by Matthew Memrick
gm-wants-use-electric-vehicles-power-homes-california-event-power-outages

GM officials want their electric vehicles to power homes when the annual power outages come to California this summer.

The General Motors company will team up with The Golden State to help California’s struggling power grid. This summer, the electric vehicles will serve as mobile battery packs for a small group of electric customers, thanks to a Pacific Gas and Electric plan. 

So, let me get this straight, electric vehicles will go up against climate change, wildfires, floods, and rolling blackouts this summer. Jalopnik reported on the plan.

“Imagine a future in which there’s an EV in every garage that functions as a backup power source whenever it’s needed,” GM spokesperson Rick Spina said during a recent press conference.

What We Know

  • GM’s small program with Pacific Gas and Electric is set for the summer
  • GM electric vehicles currently sold have the hardware for the program
  • Average California home would use 20 kilowatts daily 
  • A fully-charged Chevy Bolt reportedly can power a home for 3 days

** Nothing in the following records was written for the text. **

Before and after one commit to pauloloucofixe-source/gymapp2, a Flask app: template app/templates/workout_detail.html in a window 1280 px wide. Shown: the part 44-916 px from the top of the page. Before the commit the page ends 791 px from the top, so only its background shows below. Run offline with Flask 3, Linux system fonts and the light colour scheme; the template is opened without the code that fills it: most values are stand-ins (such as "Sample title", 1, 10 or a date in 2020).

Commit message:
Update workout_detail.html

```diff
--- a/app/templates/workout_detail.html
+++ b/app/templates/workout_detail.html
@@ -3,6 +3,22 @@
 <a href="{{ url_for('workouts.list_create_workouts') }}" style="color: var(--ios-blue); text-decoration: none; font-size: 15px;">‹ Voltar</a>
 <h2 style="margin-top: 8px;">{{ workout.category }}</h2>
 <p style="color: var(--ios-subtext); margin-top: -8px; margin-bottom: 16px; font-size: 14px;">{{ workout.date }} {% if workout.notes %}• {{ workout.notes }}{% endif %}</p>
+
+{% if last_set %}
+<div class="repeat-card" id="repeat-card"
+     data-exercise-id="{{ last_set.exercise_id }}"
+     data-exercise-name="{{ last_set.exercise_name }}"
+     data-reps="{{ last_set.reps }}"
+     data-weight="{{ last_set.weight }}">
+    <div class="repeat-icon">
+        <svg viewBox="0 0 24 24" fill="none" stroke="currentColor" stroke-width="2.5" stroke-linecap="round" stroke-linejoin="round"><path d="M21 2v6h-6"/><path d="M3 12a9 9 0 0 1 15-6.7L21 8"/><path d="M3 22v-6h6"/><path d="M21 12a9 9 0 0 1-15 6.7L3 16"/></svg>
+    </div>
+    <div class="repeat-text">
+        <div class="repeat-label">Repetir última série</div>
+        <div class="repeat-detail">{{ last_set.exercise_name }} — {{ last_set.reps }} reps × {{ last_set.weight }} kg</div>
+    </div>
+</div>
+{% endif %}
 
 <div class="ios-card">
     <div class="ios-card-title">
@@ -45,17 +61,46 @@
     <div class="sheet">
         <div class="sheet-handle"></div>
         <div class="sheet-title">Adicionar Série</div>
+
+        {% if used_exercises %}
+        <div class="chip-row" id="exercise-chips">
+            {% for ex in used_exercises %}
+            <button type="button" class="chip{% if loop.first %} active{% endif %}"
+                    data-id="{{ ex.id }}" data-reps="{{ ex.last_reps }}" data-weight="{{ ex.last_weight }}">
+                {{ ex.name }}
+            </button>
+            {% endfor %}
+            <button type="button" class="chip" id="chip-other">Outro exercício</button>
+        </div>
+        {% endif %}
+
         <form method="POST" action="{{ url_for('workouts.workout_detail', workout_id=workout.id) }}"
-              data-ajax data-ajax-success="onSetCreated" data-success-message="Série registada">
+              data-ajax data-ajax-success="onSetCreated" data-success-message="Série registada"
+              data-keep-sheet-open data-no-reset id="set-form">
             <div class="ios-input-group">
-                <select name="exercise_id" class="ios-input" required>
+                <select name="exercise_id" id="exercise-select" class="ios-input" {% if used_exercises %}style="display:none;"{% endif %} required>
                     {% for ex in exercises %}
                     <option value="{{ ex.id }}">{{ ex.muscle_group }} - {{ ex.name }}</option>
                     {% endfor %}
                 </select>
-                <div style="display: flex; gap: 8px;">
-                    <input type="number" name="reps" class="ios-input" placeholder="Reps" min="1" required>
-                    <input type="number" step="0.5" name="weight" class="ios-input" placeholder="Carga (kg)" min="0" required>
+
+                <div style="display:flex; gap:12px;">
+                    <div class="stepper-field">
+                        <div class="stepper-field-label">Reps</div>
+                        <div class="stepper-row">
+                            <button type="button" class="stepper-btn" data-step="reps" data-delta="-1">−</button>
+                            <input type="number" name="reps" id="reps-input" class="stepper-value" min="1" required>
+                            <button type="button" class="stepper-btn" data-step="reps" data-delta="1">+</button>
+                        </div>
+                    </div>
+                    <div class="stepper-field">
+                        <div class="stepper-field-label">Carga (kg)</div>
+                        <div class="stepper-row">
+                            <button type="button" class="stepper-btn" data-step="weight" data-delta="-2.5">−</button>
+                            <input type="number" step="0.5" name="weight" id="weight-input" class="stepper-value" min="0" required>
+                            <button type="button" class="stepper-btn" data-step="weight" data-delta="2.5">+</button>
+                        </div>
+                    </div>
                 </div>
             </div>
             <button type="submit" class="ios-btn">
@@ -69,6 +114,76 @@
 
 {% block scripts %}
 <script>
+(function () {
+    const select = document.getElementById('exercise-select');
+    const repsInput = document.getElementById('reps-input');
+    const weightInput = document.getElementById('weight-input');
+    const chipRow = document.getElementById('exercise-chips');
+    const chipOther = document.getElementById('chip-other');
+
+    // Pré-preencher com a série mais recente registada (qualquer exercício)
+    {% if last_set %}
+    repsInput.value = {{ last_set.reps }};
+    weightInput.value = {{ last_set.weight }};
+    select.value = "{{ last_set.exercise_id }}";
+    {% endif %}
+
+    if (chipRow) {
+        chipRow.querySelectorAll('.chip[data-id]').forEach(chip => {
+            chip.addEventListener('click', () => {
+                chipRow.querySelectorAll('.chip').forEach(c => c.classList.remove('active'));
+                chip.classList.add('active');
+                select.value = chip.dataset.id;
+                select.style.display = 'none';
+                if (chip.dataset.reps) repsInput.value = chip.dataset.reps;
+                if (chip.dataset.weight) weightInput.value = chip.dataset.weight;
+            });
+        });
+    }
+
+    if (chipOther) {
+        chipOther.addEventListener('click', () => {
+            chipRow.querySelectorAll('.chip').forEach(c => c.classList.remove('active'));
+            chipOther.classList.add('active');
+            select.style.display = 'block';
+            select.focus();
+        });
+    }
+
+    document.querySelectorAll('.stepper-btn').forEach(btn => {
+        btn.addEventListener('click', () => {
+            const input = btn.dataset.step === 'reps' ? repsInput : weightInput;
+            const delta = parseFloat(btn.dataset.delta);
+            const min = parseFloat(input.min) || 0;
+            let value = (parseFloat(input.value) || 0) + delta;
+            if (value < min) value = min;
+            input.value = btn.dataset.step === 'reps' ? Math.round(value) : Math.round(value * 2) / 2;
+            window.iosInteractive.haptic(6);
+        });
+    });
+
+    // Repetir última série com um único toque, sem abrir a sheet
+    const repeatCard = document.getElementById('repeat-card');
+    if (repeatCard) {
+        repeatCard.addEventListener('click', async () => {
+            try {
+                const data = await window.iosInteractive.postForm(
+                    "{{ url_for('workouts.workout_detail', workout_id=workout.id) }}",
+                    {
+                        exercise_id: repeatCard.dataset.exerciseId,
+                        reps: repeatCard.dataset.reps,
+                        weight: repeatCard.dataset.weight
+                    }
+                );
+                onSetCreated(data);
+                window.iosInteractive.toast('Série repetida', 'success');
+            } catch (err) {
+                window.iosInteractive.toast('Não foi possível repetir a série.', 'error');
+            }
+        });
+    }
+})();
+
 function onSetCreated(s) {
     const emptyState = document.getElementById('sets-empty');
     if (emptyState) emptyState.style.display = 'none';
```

California All About The Electric Cars

How will it work? It’s all about bidirectional charging. The technology involves an electric vehicle taking power from the grid while the grid takes energy from the electric vehicle. 

In addition to GM’s cars, there are two-vehicle models with the current technology, the Nissan Leaf and Ford F-150 Lightning. Engadget said Volkswagen’s ID4 would have the tech later this year.

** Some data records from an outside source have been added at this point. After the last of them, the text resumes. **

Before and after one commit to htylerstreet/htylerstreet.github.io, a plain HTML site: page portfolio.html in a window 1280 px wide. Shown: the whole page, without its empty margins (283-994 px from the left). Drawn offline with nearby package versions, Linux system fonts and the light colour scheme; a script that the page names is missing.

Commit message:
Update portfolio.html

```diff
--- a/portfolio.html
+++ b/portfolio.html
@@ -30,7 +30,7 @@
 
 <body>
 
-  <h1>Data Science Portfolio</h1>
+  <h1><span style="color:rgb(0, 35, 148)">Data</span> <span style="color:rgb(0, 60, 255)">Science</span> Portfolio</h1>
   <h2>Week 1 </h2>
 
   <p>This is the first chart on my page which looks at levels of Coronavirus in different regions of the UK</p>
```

So Californians, get ready for less time without rolling blackouts. We think.

By the way, California became the first state to have a million plug-in cars, according to the Mercury News. As of Dec. 31, the newspaper said California drivers had registered 663,014 purely electric vehicles and 379,125 plug-in hybrids. Those hybrid cars use gasoline when not running on electricity. 

California Power Company Looking Forward To GM Electric Vehicles Deal

The hype seems to be growing for this program, folks.

One PG&E spokesperson said an average California home would use 20 kilowatts daily and the full-charged Chevy Bolt could help power a house for three days. For the record, the average Cali house uses 557 kilowatts per month. 

“We are really excited about this innovative collaboration with GM,” PG&E CEO Patti Poppe said in a press release. “Imagine a future where everyone is driving an electric vehicle — and where that EV serves as a backup power option at home and more broadly as a resource for the grid.”

Poppe called it a “huge advancement for electric reliability and climate resiliency” and “yet another advantage of clean-powered EVs, which are so important in our collective battle against climate change.”

The GM plan involving electric vehicles will start small before the bidirectional charging method goes statewide in late 2022. Another issue could be software and infrastructure issues. Both power and car companies plan to work on that.

Engadget reported that GM said its current electric vehicles could do the bidirectional charging thing from a hardware standpoint. So, does that mean they’re halfway there or close to making the program ready? We just don’t know yet.

Officials did not say how many vehicles would start this small program. Also, will a mansion zap a car’s battery? The program does not elaborate on a house’s specific power needs and the GM electric vehicle’s battery size or home size.

Outsider.com